In Texas we’re entering that time of year when the mercury regularly reaches the upper stratosphere and the humidity is completely unbearable. Summer (officially) is right around the corner and already we’ve hit the 100 degree mark in Dallas several times. I’d hate to be a weatherman this time of year since your entire routine on the nightly news would be, “Warm tonight, low 80’s, hot tomorrow, high near or above 100.” How many times does the poor guy (or girl) get stopped on the street of Anytown, TX. this time of year and asked if we’re going to get some rain or a cool front anytime soon? And how many times does he have to say, “This is Texas – wait a minute and the weather will change…except during summer.”
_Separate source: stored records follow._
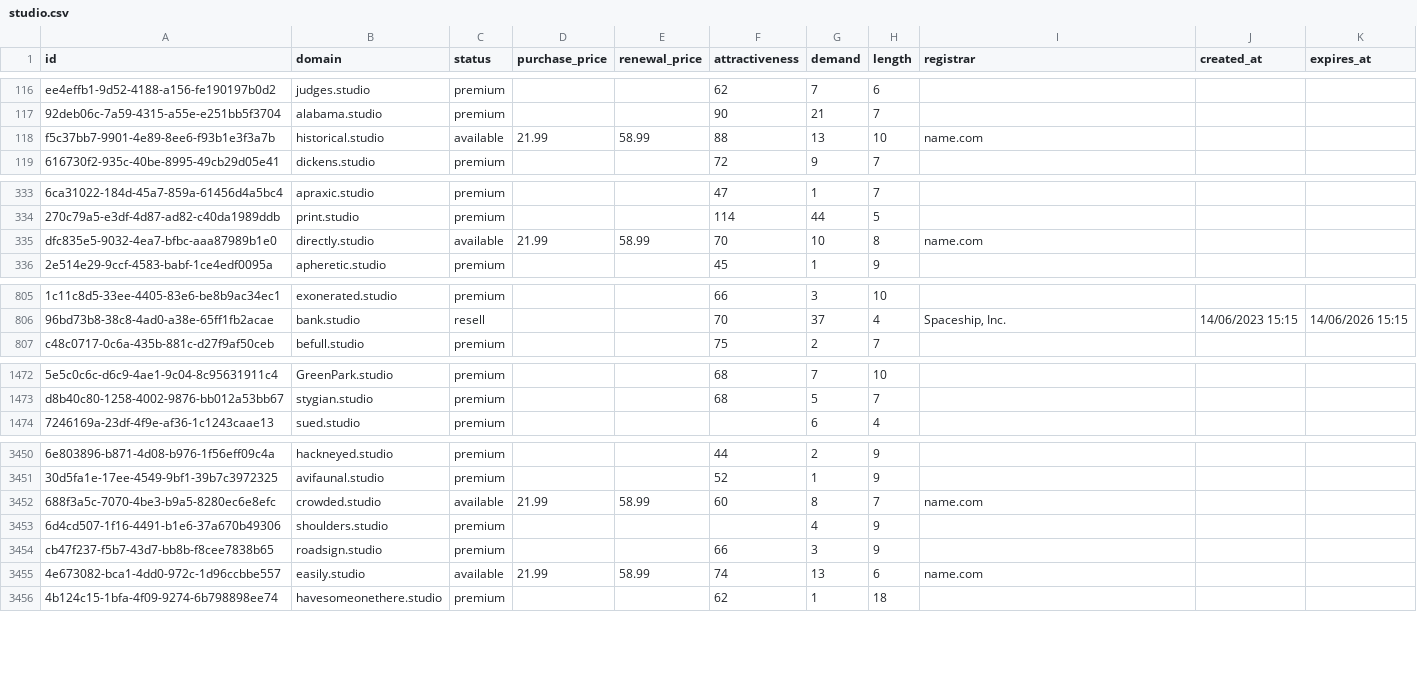
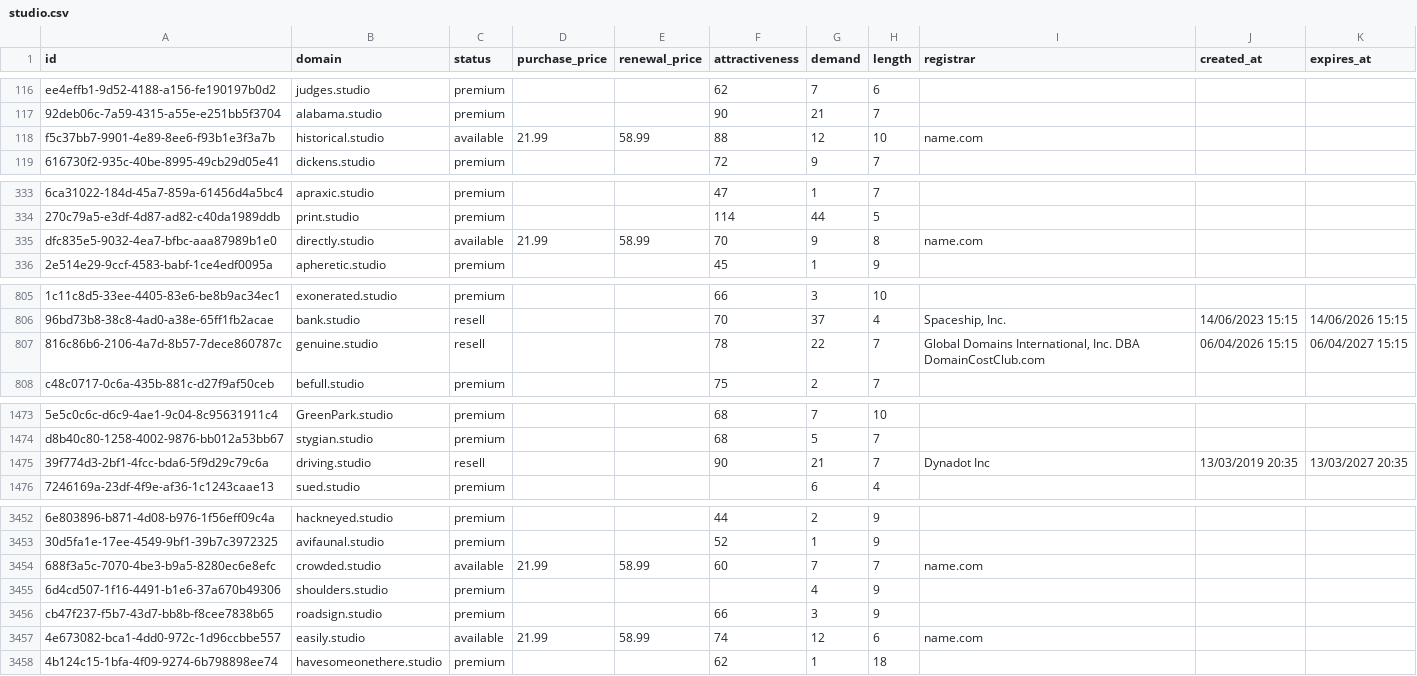
Before and after one commit to UniqueDomains/studio-oneword-domains, a CSV file: studio.csv, drawn as a sheet; only a part is shown, gaps mark what is left out; addresses are those after the commit; the diff covers the shown part only; the diff names each change by its address in the sheet, - before the commit and + after, or states it on an @@ line.

Commit message:
Domains update

```diff
--- a/studio.csv
+++ b/studio.csv
-G118 (demand): 13
+G118 (demand): 12
-G335 (demand): 10
+G335 (demand): 9
+row 807: 816c86b6-2106-4a7d-8b57-7dece860787c | genuine.studio | resell |  |  | 78 | 22 | 7 | Global Domains International, Inc. DBA DomainCostClub.com | 06/04/2026 15:15 | 06/04/2027 15:15
+row 1475: 39f774d3-2bf1-4fcc-bda6-5f9d29c79c6a | driving.studio | resell |  |  | 90 | 21 | 7 | Dynadot Inc | 13/03/2019 20:35 | 13/03/2027 20:35
-G3454 (demand): 8
+G3454 (demand): 7
-G3457 (demand): 13
+G3457 (demand): 12
```
Also changed, not shown: 37 edited cells elsewhere in this file, 3 other files.
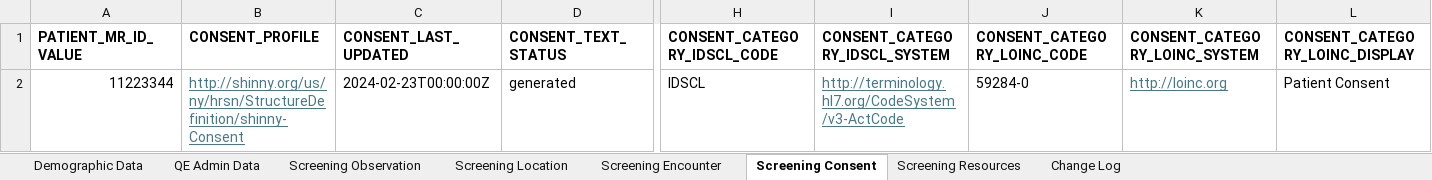
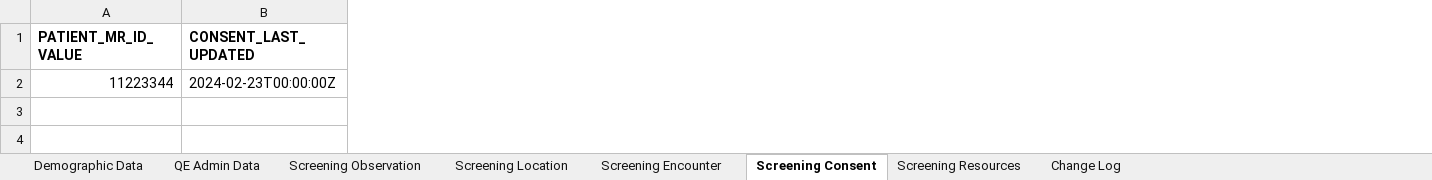
Before and after one commit to tech-by-design/polyglot-prime, an Excel workbook: support/specifications/flat-file/nyher-fhir-ig-example/Consolidated NYHER FHIR IG Examples.xlsx, sheet Screening Consent, drawn as a sheet; only a part is shown, gaps mark what is left out; values as stored, in another font and other column widths than the file's, no borders; the diff names each change by its address in the sheet, - before the commit and + after, or states it on an @@ line.

```diff
--- a/support/specifications/flat-file/nyher-fhir-ig-example/Consolidated NYHER FHIR IG Examples.xlsx (sheet Screening Consent)
+++ b/support/specifications/flat-file/nyher-fhir-ig-example/Consolidated NYHER FHIR IG Examples.xlsx (sheet Screening Consent)
-column B (CONSENT_PROFILE), row 2: http://shinny.org/us/ny/hrsn/StructureDefinition/shinny-Consent
-column D (CONSENT_TEXT_STATUS), row 2: generated
-column H (CONSENT_CATEGORY_IDSCL_CODE), row 2: IDSCL
-column I (CONSENT_CATEGORY_IDSCL_SYSTEM), row 2: http://terminology.hl7.org/CodeSystem/v3-ActCode
-column J (CONSENT_CATEGORY_LOINC_CODE), row 2: 59284-0
-column K (CONSENT_CATEGORY_LOINC_SYSTEM), row 2: http://loinc.org
-column L (CONSENT_CATEGORY_LOINC_DISPLAY), row 2: Patient Consent
```
Also changed, not shown: sheet Demographic Data, sheet Screening Resources, sheet QE Admin Data, sheet Screening Encounter, sheet Screening Location, 9 other files.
And now is the time of year that the yard is finally kicking into high gear. The grass is growing, the flowers are blooming, the ground cover is covering but of course the problem with all of this is that all of these things have upkeep and care involved. If I lived (as my brother does) in Las Vegas I would guess my front yard would be a nice plot of rocks or pebbles or sand with some cactus and other sharp weather-hardy plants there. Not great for the kids but able to survive even the worst heat wave or atomic test. But this isn’t Vegas, it’s Dallas, where we do actually get rain sometimes during the summer, and that means that the grass is still growing, the flowers are still blooming and the ground cover is still covering.
Yard work in that kind of weather is hard, especially without a self-propelled lawnmower, which I don’t have. Yard work for me has always been one of those things that I have to do – I’m the man, I must care for the yard even if I don’t care for the yard, which I don’t, because the only time that mowing the yard is not a risk to your well-being around these parts is in early spring. So about every weekend I’ll go out to the shed, pull out the weed eater and the lawnmower and the blower and drag all of them back to the front yard and then run the weed eater and then the mower and then the blower and by that time I’m completely burning up and ready to lay down and die right there in the front yard. If only Hudson from Aliens had been right. 1“Yeah man, but it’s a DRY heat!
But we’re living in the freaking 21st Century, a time of jet packs and flying cars and nanotechnology and Ubuntu and cool stuff like that. Robots these days are still pretty primitive, at least on the consumer side. We don’t have cool robots yet like R2-D2 or C-3P0 or even HAL. You’ve got that stupid Robosapien and that weird talking Fairy Dora and the even creepier looking Alive Elvis. I saw Alive Elvis at Macy’s before Christmas and he was going for $250. After Christmas? $50. Nobody wants a creepy singing/talking Elvis yet.
There are two robots that I could live with right now. The Roomba and the Robomow. Two robots that do things that no one wants to do – vacuum and mow the yard. As you can tell, I could learn to love the Roomba, but man what I wouldn’t give for a Robomow. Being able to just sit up on the porch with the kids and the wife having breakfast on a warm summer morning while that wonderful little robot mows the yard for me. Sure, he doesn’t do weed eating or blowing the excess grass away, but if I didn’t have to mow would I even care? Probably not.
So come on Skynet, materialize from the minds of 21st Century Man. Give me a Robomow and I would gladly let your Terminators rule o’er me. At least in the summer when you robots don’t care if it’s hot.